Exercise objective: When you retype the entries, keep each one exact and leave out the pictures.

[[ Data shown open ]]

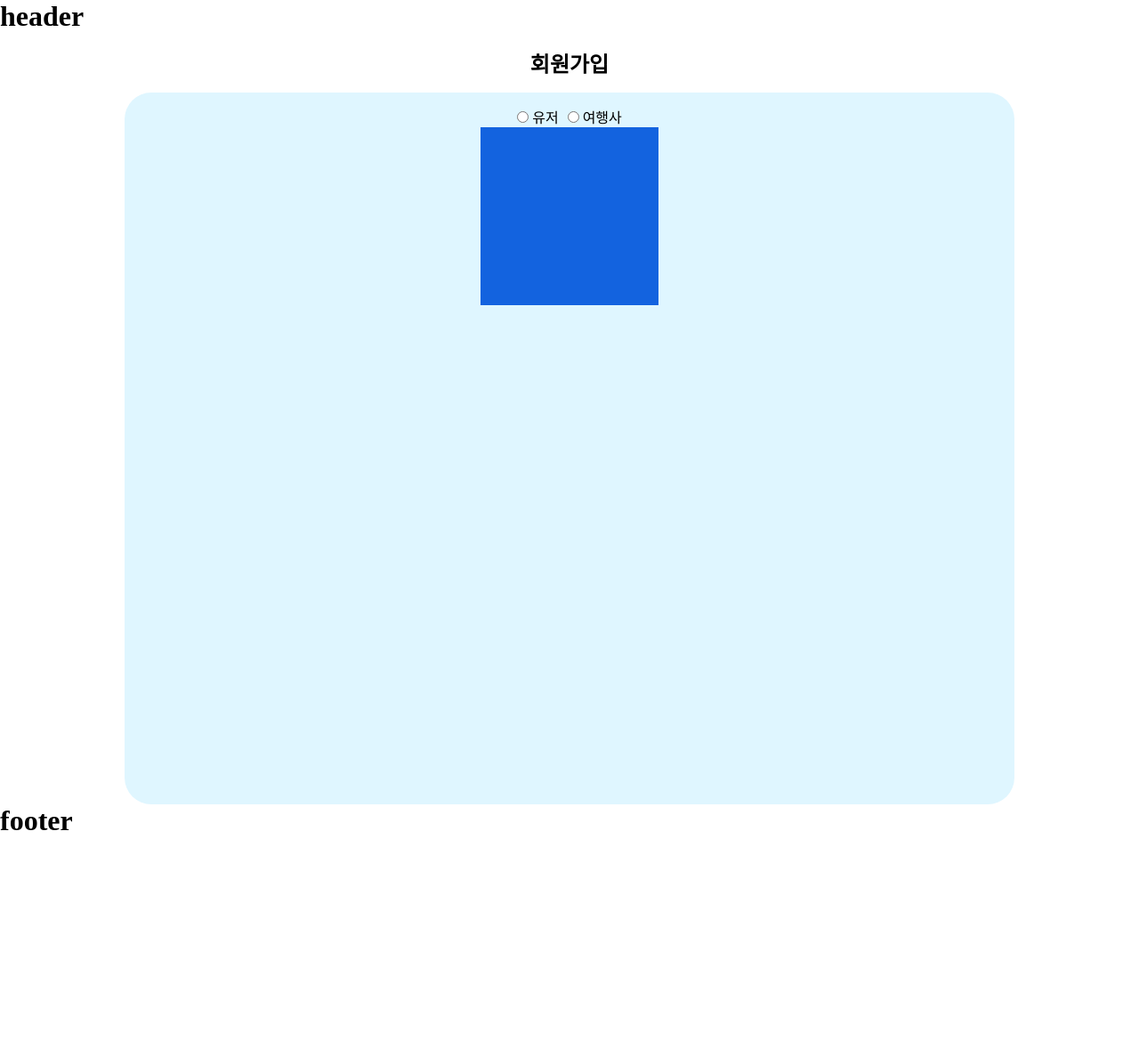
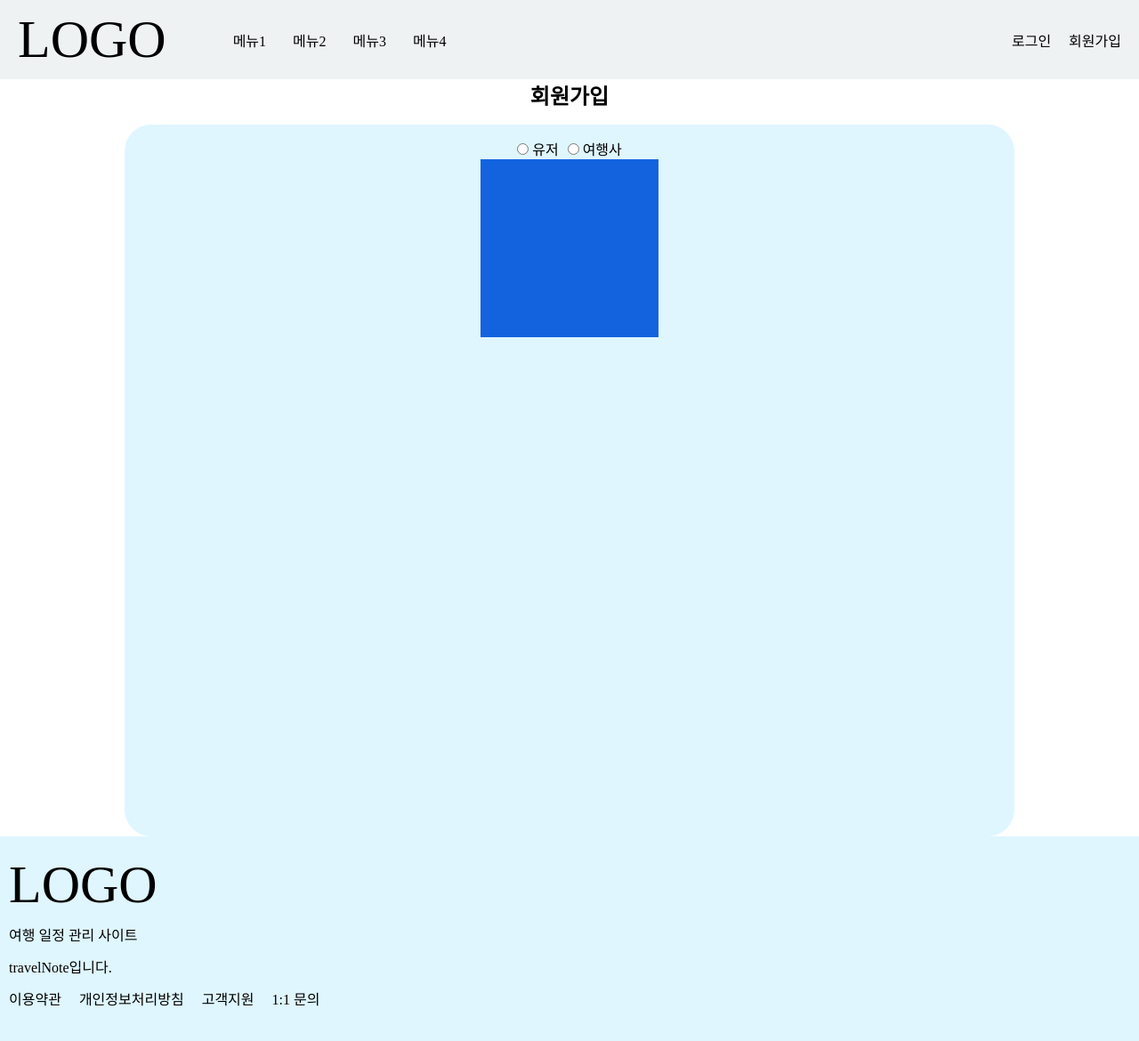
Before and after one commit to subin002003/Project_TravelNote, a React (Create React App) app in the folder travelnote_front/: page /joinUser in a window 1280 px wide. Shown: the top 1170 px of the page at 89% size. Before the commit the page ends 957 px from the top, so only its background shows below. Built offline with nearby package versions, Linux system fonts and the light colour scheme; a web font is replaced by a local one.

Commit message:
0919 메인(환율 부분 문제 해결 중 ), Header, Footer 배치 완료

```diff
--- a/travelnote_front/src/component/common/Footer.js
+++ b/travelnote_front/src/component/common/Footer.js
@@ -1,8 +1,21 @@
+import { Link } from "react-router-dom";
 const Footer = () => {
   return (
-    <>
-      <h1>footer</h1>
-    </>
+    <footer className="footer">
+      <div>
+        <div className="logo">
+          <Link to="/">LOGO</Link>
+        </div>
+        <p>여행 일정 관리 사이트</p>
+        <p>travelNote입니다.</p>
+        <ul>
+          <li>이용약관</li>
+          <li>개인정보처리방침</li>
+          <li>고객지원</li>
+          <li>1:1 문의</li>
+        </ul>
+      </div>
+    </footer>
   );
 };
 
--- a/travelnote_front/src/component/common/Header.js
+++ b/travelnote_front/src/component/common/Header.js
@@ -1,9 +1,38 @@
+import { Link } from "react-router-dom";
+import "./default.css";
 const Header = () => {
   return (
-    <>
-      <h1>header</h1>
-    </>
+    <header className="header">
+      <div header-container>
+        <div className="logo">
+          <Link to="/">LOGO</Link>
+        </div>
+        <MainNavi />
+        <HeaderLink />
+      </div>
+    </header>
   );
 };
 
+const MainNavi = () => {
+  return (
+    <nav className="nav">
+      <ul>
+        <li>메뉴1</li>
+        <li>메뉴2</li>
+        <li>메뉴3</li>
+        <li>메뉴4</li>
+      </ul>
+    </nav>
+  );
+};
+
+const HeaderLink = () => {
+  return (
+    <ul className="user-menu">
+      <li>로그인</li>
+      <li>회원가입</li>
+    </ul>
+  );
+};
 export default Header;
--- a/travelnote_front/src/component/common/Main.js
+++ b/travelnote_front/src/component/common/Main.js
@@ -13,7 +13,8 @@ const Main = () => {
 
   const API_KEYS = {
     weather: "a33e108aafd2700b393505935a10c98e", // OpenWeatherMap API 키
-    exchange: "a08f2cb5d24898544c7a1ded", // ExchangeRate API 키
+    exchange: "fca_live_EeFeNGdxZTuLBGhbi5zT4weOAZk1AgA4ahK7Q0EP", // freecurrency API 키
+    //exchange: "a08f2cb5d24898544c7a1ded", // ExchangeRate API 키
   };
 
   // 지역 이름(name) /  해당 통화(currency) / 지역 설명(description) / 지역 이미지(image)
@@ -68,11 +69,15 @@ const Main = () => {
     };
 
     const fetchExchangeRate = async () => {
-      const BASE_CURRENCY = "KRW"; // 한국 원화
+      // const BASE_CURRENCY = "KRW"; // 한국 원화
       try {
+        // const response = await axios.get(
+        //   `https://v6.exchangerate-api.com/v6/${API_KEYS.exchange}/latest/${BASE_CURRENCY}`
+        // );
         const response = await axios.get(
-          `https://v6.exchangerate-api.com/v6/${API_KEYS.exchange}/latest/${BASE_CURRENCY}`
+          `https://api.freecurrencyapi.com/v1/latest?apikey=${API_KEYS.exchange}`
         );
+
         setExchangeRate(response.data);
       } catch (error) {
         console.error("환율 정보를 가져오는 중 오류 발생:", error);
@@ -83,13 +88,13 @@ const Main = () => {
     fetchExchangeRate();
   }, [currentIndex]); // currentIndex가 변경될 때마다 호출
 
-  useEffect(() => {
-    const interval = setInterval(() => {
-      setCurrentIndex((prevIndex) => (prevIndex + 1) % locations.length);
-    }, 4000); // 4000ms (4초)마다 다음 위치로 이동
+  // useEffect(() => {
+  //   const interval = setInterval(() => {
+  //     setCurrentIndex((prevIndex) => (prevIndex + 1) % locations.length);
+  //   }, 4000); // 4000ms (4초)마다 다음 위치로 이동
 
-    return () => clearInterval(interval); // 컴포넌트 언마운트 시 interval 정리
-  }, []);
+  //   return () => clearInterval(interval); // 컴포넌트 언마운트 시 interval 정리
+  // }, []);
 
   const nextLocation = () => {
     setCurrentIndex((prevIndex) => (prevIndex + 1) % locations.length);
@@ -148,13 +153,17 @@ const Main = () => {
         {exchangeRate ? (
           <div>
             <p>기본 통화 : KRW</p>
-            <p>
+            {/* <p>
               1 {locations[currentIndex].currency} ={" "}
               {1 /
                 exchangeRate.conversion_rates[
                   locations[currentIndex].currency
                 ]}{" "}
               KRW
+            </p> */}
+            <p>
+              1 {locations[currentIndex].currency} ={" "}
+              {exchangeRate[locations[currentIndex].currency]} KRW
             </p>
           </div>
         ) : (
--- a/travelnote_front/src/component/common/default.css
+++ b/travelnote_front/src/component/common/default.css
@@ -55,7 +55,7 @@ a {
 }
 
 a:hover {
-  text-decoration: underline;
+  text-decoration: none;
 }
 
 button {
@@ -77,3 +77,81 @@ button:hover {
   margin: 0 auto;
   padding: 0 15px;
 }
+
+/* Header(MainNavi) */
+.header {
+  background-color: #eef2f3;
+  width: 100%;
+  position: sticky;
+  top: 0;
+  z-index: 21;
+  display: flex;
+  justify-content: space-between; /* 양쪽 끝으로 정렬 */
+  align-items: center;
+  padding: 10px 20px;
+}
+.header > div {
+  display: flex;
+  justify-content: space-between; /* 내부 아이템들 간의 간격 조정 */
+  align-items: center;
+  width: 100%; /* 전체 너비 사용 */
+}
+.logo {
+  font-size: 60px;
+  margin-right: 60px;
+}
+
+.nav {
+  flex: 1;
+}
+.nav > ul {
+  display: flex;
+  align-items: center;
+  list-style: none;
+}
+.nav > ul > li {
+  margin: 0px 15px;
+  position: relative;
+}
+
+/* Header(HeaderLink) */
+.user-menu a {
+  transition-duration: 0.3s;
+}
+.user-menu {
+  margin-left: auto; /* 왼쪽 항목을 오른쪽으로 이동 */
+  display: flex;
+  list-style: none;
+  padding: 0;
+  margin: 0;
+}
+.user-menu li {
+  margin-left: 20px;
+}
+
+/* Footer */
+.footer {
+  background-color: #dff6ff;
+}
+
+.footer > div > p {
+  margin: 10px 0px;
+  font-family: ns-b;
+  font-size: 16px;
+}
+
+.footer > div {
+  max-width: 1400px;
+  padding: 20px 10px;
+}
+
+.footer > div > ul {
+  list-style-type: none;
+  overflow: hidden;
+  margin-bottom: 20px;
+}
+
+.footer > div > ul > li {
+  float: left;
+  padding-right: 20px;
+}
```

[[ Data shown closed ]]

Result of this exercise:
Before and after one commit to subin002003/Project_TravelNote, a React (Create React App) app in the folder travelnote_front/: page /joinUser in a window 1280 px wide. Shown: the top 1170 px of the page at 89% size. Before the commit the page ends 957 px from the top, so only its background shows below. Built offline with nearby package versions, Linux system fonts and the light colour scheme; a web font is replaced by a local one.

Commit message:
0919 메인(환율 부분 문제 해결 중 ), Header, Footer 배치 완료

```diff
--- a/travelnote_front/src/component/common/Footer.js
+++ b/travelnote_front/src/component/common/Footer.js
@@ -1,8 +1,21 @@
+import { Link } from "react-router-dom";
 const Footer = () => {
   return (
-    <>
-      <h1>footer</h1>
-    </>
+    <footer className="footer">
+      <div>
+        <div className="logo">
+          <Link to="/">LOGO</Link>
+        </div>
+        <p>여행 일정 관리 사이트</p>
+        <p>travelNote입니다.</p>
+        <ul>
+          <li>이용약관</li>
+          <li>개인정보처리방침</li>
+          <li>고객지원</li>
+          <li>1:1 문의</li>
+        </ul>
+      </div>
+    </footer>
   );
 };
 
--- a/travelnote_front/src/component/common/Header.js
+++ b/travelnote_front/src/component/common/Header.js
@@ -1,9 +1,38 @@
+import { Link } from "react-router-dom";
+import "./default.css";
 const Header = () => {
   return (
-    <>
-      <h1>header</h1>
-    </>
+    <header className="header">
+      <div header-container>
+        <div className="logo">
+          <Link to="/">LOGO</Link>
+        </div>
+        <MainNavi />
+        <HeaderLink />
+      </div>
+    </header>
   );
 };
 
+const MainNavi = () => {
+  return (
+    <nav className="nav">
+      <ul>
+        <li>메뉴1</li>
+        <li>메뉴2</li>
+        <li>메뉴3</li>
+        <li>메뉴4</li>
+      </ul>
+    </nav>
+  );
+};
+
+const HeaderLink = () => {
+  return (
+    <ul className="user-menu">
+      <li>로그인</li>
+      <li>회원가입</li>
+    </ul>
+  );
+};
 export default Header;
--- a/travelnote_front/src/component/common/Main.js
+++ b/travelnote_front/src/component/common/Main.js
@@ -13,7 +13,8 @@ const Main = () => {
 
   const API_KEYS = {
     weather: "a33e108aafd2700b393505935a10c98e", // OpenWeatherMap API 키
-    exchange: "a08f2cb5d24898544c7a1ded", // ExchangeRate API 키
+    exchange: "fca_live_EeFeNGdxZTuLBGhbi5zT4weOAZk1AgA4ahK7Q0EP", // freecurrency API 키
+    //exchange: "a08f2cb5d24898544c7a1ded", // ExchangeRate API 키
   };
 
   // 지역 이름(name) /  해당 통화(currency) / 지역 설명(description) / 지역 이미지(image)
@@ -68,11 +69,15 @@ const Main = () => {
     };
 
     const fetchExchangeRate = async () => {
-      const BASE_CURRENCY = "KRW"; // 한국 원화
+      // const BASE_CURRENCY = "KRW"; // 한국 원화
       try {
+        // const response = await axios.get(
+        //   `https://v6.exchangerate-api.com/v6/${API_KEYS.exchange}/latest/${BASE_CURRENCY}`
+        // );
         const response = await axios.get(
-          `https://v6.exchangerate-api.com/v6/${API_KEYS.exchange}/latest/${BASE_CURRENCY}`
+          `https://api.freecurrencyapi.com/v1/latest?apikey=${API_KEYS.exchange}`
         );
+
         setExchangeRate(response.data);
       } catch (error) {
         console.error("환율 정보를 가져오는 중 오류 발생:", error);
@@ -83,13 +88,13 @@ const Main = () => {
     fetchExchangeRate();
   }, [currentIndex]); // currentIndex가 변경될 때마다 호출
 
-  useEffect(() => {
-    const interval = setInterval(() => {
-      setCurrentIndex((prevIndex) => (prevIndex + 1) % locations.length);
-    }, 4000); // 4000ms (4초)마다 다음 위치로 이동
+  // useEffect(() => {
+  //   const interval = setInterval(() => {
+  //     setCurrentIndex((prevIndex) => (prevIndex + 1) % locations.length);
+  //   }, 4000); // 4000ms (4초)마다 다음 위치로 이동
 
-    return () => clearInterval(interval); // 컴포넌트 언마운트 시 interval 정리
-  }, []);
+  //   return () => clearInterval(interval); // 컴포넌트 언마운트 시 interval 정리
+  // }, []);
 
   const nextLocation = () => {
     setCurrentIndex((prevIndex) => (prevIndex + 1) % locations.length);
@@ -148,13 +153,17 @@ const Main = () => {
         {exchangeRate ? (
           <div>
             <p>기본 통화 : KRW</p>
-            <p>
+            {/* <p>
               1 {locations[currentIndex].currency} ={" "}
               {1 /
                 exchangeRate.conversion_rates[
                   locations[currentIndex].currency
                 ]}{" "}
               KRW
+            </p> */}
+            <p>
+              1 {locations[currentIndex].currency} ={" "}
+              {exchangeRate[locations[currentIndex].currency]} KRW
             </p>
           </div>
         ) : (
--- a/travelnote_front/src/component/common/default.css
+++ b/travelnote_front/src/component/common/default.css
@@ -55,7 +55,7 @@ a {
 }
 
 a:hover {
-  text-decoration: underline;
+  text-decoration: none;
 }
 
 button {
@@ -77,3 +77,81 @@ button:hover {
   margin: 0 auto;
   padding: 0 15px;
 }
+
+/* Header(MainNavi) */
+.header {
+  background-color: #eef2f3;
+  width: 100%;
+  position: sticky;
+  top: 0;
+  z-index: 21;
+  display: flex;
+  justify-content: space-between; /* 양쪽 끝으로 정렬 */
+  align-items: center;
+  padding: 10px 20px;
+}
+.header > div {
+  display: flex;
+  justify-content: space-between; /* 내부 아이템들 간의 간격 조정 */
+  align-items: center;
+  width: 100%; /* 전체 너비 사용 */
+}
+.logo {
+  font-size: 60px;
+  margin-right: 60px;
+}
+
+.nav {
+  flex: 1;
+}
+.nav > ul {
+  display: flex;
+  align-items: center;
+  list-style: none;
+}
+.nav > ul > li {
+  margin: 0px 15px;
+  position: relative;
+}
+
+/* Header(HeaderLink) */
+.user-menu a {
+  transition-duration: 0.3s;
+}
+.user-menu {
+  margin-left: auto; /* 왼쪽 항목을 오른쪽으로 이동 */
+  display: flex;
+  list-style: none;
+  padding: 0;
+  margin: 0;
+}
+.user-menu li {
+  margin-left: 20px;
+}
+
+/* Footer */
+.footer {
+  background-color: #dff6ff;
+}
+
+.footer > div > p {
+  margin: 10px 0px;
+  font-family: ns-b;
+  font-size: 16px;
+}
+
+.footer > div {
+  max-width: 1400px;
+  padding: 20px 10px;
+}
+
+.footer > div > ul {
+  list-style-type: none;
+  overflow: hidden;
+  margin-bottom: 20px;
+}
+
+.footer > div > ul > li {
+  float: left;
+  padding-right: 20px;
+}
```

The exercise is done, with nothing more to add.